How unintentional but insidious bias can be the most harmful


JUDY WOODRUFF: Tonight, we bring you another
conversation in our series, Race Matters/Solutions, during a week when racial tensions on campus
have led to protests and high-profile resignations. Special correspondent Charlayne Hunter-Gault
sat down with Columbia University Teachers College Professor Derald Sue to learn more
about the small slights that some say are more insidious than the overt racial tensions
that can be seen and observed by all. Here’s that conversation. CHARLAYNE HUNTER-GAULT: Dr. Sue, thank you
for joining us. So, tell me, just what exactly is microaggression? DR. DERALD WING SUE, Teachers College, Columbia
University: Well, microaggressions are varying from being conscious, deliberate, on a continuum,
to being outside one’s level of awareness and unintentional. Microaggressions really are reflections of
world views of inclusion, exclusion, superiority, inferiority, and they come out in ways that
are outside the level of conscious awareness of an individual. When I’m asked, where were you born, and
I say, I was born in Portland, Oregon and they persist by saying, no, no, no, where
were you really born, and I will say, Portland, Oregon? And they will say, no, what country were you
born in? And I will say, the United States. They get very embarrassed. Now, this is an example that they are intending
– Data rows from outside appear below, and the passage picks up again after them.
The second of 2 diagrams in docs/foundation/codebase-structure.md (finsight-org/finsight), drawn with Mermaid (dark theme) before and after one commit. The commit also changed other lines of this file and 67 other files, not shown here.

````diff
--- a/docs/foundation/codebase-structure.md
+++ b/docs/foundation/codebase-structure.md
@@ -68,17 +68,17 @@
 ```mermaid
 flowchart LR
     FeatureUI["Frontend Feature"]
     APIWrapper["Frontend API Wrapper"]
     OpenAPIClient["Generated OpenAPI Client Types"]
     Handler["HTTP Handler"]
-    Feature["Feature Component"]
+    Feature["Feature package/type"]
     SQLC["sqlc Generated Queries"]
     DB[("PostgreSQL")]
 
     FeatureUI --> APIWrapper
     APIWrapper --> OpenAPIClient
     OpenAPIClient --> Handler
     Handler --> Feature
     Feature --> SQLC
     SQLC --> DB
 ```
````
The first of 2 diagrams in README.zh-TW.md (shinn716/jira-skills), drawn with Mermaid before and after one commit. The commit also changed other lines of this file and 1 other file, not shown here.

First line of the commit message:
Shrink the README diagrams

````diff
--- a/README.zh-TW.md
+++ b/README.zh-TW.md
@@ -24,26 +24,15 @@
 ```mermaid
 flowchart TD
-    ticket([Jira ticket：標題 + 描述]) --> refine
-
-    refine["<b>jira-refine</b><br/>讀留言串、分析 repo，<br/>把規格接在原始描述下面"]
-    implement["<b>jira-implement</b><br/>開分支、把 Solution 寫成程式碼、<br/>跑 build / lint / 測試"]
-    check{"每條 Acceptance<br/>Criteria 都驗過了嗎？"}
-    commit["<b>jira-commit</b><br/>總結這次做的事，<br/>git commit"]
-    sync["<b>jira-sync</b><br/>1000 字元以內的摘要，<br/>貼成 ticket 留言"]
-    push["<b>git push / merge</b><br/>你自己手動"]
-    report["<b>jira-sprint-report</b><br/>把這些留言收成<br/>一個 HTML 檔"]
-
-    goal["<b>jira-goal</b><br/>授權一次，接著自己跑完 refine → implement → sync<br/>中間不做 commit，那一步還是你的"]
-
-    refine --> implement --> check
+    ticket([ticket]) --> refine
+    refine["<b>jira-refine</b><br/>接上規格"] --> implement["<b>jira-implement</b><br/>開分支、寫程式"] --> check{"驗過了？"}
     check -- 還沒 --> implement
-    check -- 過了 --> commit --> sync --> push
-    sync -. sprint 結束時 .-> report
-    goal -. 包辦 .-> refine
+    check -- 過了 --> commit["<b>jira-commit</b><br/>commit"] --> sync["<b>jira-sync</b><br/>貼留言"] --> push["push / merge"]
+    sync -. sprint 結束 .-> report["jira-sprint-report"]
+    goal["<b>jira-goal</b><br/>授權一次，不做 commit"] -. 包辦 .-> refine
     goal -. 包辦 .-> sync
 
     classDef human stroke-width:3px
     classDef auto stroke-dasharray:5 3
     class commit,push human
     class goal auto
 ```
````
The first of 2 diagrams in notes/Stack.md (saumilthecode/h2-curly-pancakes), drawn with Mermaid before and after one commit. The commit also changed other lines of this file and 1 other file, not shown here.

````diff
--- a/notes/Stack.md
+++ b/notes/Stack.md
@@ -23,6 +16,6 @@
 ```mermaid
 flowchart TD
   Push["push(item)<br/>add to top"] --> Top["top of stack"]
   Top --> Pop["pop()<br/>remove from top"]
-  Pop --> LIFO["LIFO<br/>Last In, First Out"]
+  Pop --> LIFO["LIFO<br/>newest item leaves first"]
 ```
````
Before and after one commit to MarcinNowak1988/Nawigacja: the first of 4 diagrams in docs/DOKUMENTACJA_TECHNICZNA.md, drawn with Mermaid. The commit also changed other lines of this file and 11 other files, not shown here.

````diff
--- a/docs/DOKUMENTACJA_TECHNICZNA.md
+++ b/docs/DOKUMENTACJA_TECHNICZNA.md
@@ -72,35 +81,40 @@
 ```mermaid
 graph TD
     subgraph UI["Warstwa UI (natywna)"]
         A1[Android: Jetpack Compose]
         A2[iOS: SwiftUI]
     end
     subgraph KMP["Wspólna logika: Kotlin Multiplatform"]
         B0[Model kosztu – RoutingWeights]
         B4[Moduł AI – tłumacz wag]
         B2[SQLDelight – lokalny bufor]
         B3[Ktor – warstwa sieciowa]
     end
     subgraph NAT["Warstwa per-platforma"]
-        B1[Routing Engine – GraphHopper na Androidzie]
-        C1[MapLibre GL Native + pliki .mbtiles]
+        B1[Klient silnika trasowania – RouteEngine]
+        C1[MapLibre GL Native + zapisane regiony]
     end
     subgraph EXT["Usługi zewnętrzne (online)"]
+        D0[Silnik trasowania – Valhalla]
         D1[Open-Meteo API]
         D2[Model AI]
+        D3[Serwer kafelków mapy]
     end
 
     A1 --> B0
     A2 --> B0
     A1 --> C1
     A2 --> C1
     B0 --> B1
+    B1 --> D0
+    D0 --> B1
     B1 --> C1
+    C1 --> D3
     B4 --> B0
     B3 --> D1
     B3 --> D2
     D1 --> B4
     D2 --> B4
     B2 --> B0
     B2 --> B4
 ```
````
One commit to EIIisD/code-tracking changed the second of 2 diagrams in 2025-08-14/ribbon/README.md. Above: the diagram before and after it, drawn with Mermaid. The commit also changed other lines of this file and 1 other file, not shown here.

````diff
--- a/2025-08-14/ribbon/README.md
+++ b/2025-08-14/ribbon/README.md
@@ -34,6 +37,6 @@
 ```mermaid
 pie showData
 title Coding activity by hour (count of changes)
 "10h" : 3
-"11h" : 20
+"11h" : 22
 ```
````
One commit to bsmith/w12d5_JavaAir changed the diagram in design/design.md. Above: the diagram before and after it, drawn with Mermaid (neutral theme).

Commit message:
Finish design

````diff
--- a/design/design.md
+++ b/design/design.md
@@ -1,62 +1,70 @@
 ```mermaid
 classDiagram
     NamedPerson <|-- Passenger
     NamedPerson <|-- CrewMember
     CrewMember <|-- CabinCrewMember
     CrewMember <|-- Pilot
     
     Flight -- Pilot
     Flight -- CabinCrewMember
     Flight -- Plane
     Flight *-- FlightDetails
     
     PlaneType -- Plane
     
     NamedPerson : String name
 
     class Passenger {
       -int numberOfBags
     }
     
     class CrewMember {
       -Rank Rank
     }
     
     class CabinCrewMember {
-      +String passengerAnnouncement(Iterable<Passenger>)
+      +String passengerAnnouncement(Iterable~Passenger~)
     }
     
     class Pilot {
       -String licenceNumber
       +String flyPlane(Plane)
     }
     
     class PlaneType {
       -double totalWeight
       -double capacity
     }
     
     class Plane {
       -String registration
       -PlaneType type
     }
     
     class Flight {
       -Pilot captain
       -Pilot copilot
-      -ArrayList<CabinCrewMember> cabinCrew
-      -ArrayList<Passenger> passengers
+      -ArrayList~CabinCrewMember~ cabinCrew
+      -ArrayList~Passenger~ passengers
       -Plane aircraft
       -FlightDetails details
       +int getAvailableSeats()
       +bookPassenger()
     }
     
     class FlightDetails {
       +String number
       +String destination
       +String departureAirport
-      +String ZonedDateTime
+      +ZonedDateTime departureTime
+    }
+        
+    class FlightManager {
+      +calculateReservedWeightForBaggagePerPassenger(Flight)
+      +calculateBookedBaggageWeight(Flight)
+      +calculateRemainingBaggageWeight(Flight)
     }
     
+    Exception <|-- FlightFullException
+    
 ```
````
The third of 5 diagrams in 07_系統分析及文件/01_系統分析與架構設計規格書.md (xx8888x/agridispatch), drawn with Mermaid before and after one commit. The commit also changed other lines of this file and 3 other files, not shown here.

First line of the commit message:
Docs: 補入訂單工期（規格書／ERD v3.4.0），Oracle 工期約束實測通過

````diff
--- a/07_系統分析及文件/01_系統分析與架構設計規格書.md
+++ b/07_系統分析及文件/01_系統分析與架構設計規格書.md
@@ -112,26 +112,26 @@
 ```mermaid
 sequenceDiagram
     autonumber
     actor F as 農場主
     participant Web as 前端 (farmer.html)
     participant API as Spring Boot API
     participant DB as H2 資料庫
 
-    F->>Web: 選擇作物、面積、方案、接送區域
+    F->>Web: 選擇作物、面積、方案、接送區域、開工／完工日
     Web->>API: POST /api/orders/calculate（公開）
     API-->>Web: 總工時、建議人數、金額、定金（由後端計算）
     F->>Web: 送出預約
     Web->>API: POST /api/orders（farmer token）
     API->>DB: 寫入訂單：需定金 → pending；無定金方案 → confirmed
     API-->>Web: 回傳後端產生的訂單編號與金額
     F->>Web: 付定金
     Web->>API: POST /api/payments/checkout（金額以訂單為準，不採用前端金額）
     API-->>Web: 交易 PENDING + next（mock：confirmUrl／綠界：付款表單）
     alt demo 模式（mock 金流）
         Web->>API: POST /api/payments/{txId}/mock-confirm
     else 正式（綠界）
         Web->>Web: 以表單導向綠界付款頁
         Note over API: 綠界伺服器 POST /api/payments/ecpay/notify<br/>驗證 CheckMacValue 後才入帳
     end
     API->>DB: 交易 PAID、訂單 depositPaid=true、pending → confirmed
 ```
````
to make a personal connection, but the hidden communication, the true world view is that
I am a perpetual alien or foreigner in my country, I am not a true American, because
true Americans only look the following way. And that’s what generates these behaviors
that are microaggressions. CHARLAYNE HUNTER-GAULT: But you describe it
as unintentional, and yet we have seen at the University of Missouri very blatant examples
of racism. DR. DERALD WING SUE: You’re right about that. Microaggressions vary from being conscious,
deliberate, intentional, from old-fashioned racism and biased statements, to the unintended
consequences. And our studies do indicate that it’s the
hidden, unintentional forms of bias that are most damaging to people of color, and that
like, at the University of Missouri where you have people being called racial epithets
or behaviors that are going on, it actually is only the tip of the iceberg. The reason why I believe students of color,
faculty of color are reacting is such a major way is that they are experiencing a climate
that is hostile, that is full of microaggressions. These hate incidents on campus are triggering
off this discontent, pain and feeling of being silenced. CHARLAYNE HUNTER-GAULT: But there are critics
of your studies and the notion even of microaggression, which they say has morphed from 1970, when
it was unintentional, to now everything that happens, and that people are just being overly
sensitive. They say, if you coddle these students on
campus, how does that prepare them to live in the real world? DR. DERALD WING SUE: You know, the problem is
that believe people microaggressions are very similar to the everyday incivility and rudeness
that individuals, white Americans, experience in their day-to-day lives. They are quite different. Microaggressions for people of color are constant,
continual and cumulative. They occur to people of color from the moment
of birth to when they die. And, as a result, any one microaggression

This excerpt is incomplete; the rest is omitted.